[Start of Attachment]

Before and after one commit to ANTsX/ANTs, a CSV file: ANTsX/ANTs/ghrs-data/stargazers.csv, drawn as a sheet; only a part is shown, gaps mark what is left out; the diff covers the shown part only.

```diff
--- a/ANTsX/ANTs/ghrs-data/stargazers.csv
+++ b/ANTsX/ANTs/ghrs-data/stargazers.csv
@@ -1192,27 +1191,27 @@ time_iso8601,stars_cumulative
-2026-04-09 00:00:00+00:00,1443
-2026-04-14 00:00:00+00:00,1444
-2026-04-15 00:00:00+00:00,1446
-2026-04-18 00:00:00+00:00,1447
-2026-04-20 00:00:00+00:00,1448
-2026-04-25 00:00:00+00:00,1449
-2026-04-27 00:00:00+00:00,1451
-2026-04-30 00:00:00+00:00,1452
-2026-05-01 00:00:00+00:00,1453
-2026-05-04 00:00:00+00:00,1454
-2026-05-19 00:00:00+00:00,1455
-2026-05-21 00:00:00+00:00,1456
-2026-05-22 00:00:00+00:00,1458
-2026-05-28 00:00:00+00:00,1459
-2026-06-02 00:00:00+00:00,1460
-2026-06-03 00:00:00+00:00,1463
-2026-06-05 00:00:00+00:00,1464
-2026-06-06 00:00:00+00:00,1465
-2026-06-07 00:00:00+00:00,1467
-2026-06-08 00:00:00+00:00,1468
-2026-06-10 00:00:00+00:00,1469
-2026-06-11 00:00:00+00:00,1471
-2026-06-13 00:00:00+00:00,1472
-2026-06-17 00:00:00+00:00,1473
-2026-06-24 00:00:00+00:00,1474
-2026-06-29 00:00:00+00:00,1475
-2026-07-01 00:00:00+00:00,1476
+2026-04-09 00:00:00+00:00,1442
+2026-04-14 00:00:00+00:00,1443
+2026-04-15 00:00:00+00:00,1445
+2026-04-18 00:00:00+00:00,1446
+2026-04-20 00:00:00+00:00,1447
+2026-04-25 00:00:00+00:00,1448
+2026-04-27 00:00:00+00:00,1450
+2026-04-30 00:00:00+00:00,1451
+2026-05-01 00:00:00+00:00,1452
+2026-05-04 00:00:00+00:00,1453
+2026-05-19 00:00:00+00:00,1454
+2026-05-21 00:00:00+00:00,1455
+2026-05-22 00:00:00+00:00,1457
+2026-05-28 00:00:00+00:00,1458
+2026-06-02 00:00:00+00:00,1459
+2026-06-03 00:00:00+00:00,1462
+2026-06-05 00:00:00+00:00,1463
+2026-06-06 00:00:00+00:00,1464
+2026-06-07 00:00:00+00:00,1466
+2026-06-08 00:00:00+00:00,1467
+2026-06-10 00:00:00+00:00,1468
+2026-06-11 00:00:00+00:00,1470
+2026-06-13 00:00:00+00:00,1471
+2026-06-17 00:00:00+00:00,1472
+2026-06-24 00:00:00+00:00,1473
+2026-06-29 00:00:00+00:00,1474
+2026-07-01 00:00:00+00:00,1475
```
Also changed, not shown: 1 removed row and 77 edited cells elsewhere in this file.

[End of Attachment]

• Instructions for the task:
Each line carrying the string "stargazers" should be copied out from the entries.

• Result:
Before and after one commit to ANTsX/ANTs, a CSV file: ANTsX/ANTs/ghrs-data/stargazers.csv, drawn as a sheet; only a part is shown, gaps mark what is left out; the diff covers the shown part only.
--- a/ANTsX/ANTs/ghrs-data/stargazers.csv
+++ b/ANTsX/ANTs/ghrs-data/stargazers.csv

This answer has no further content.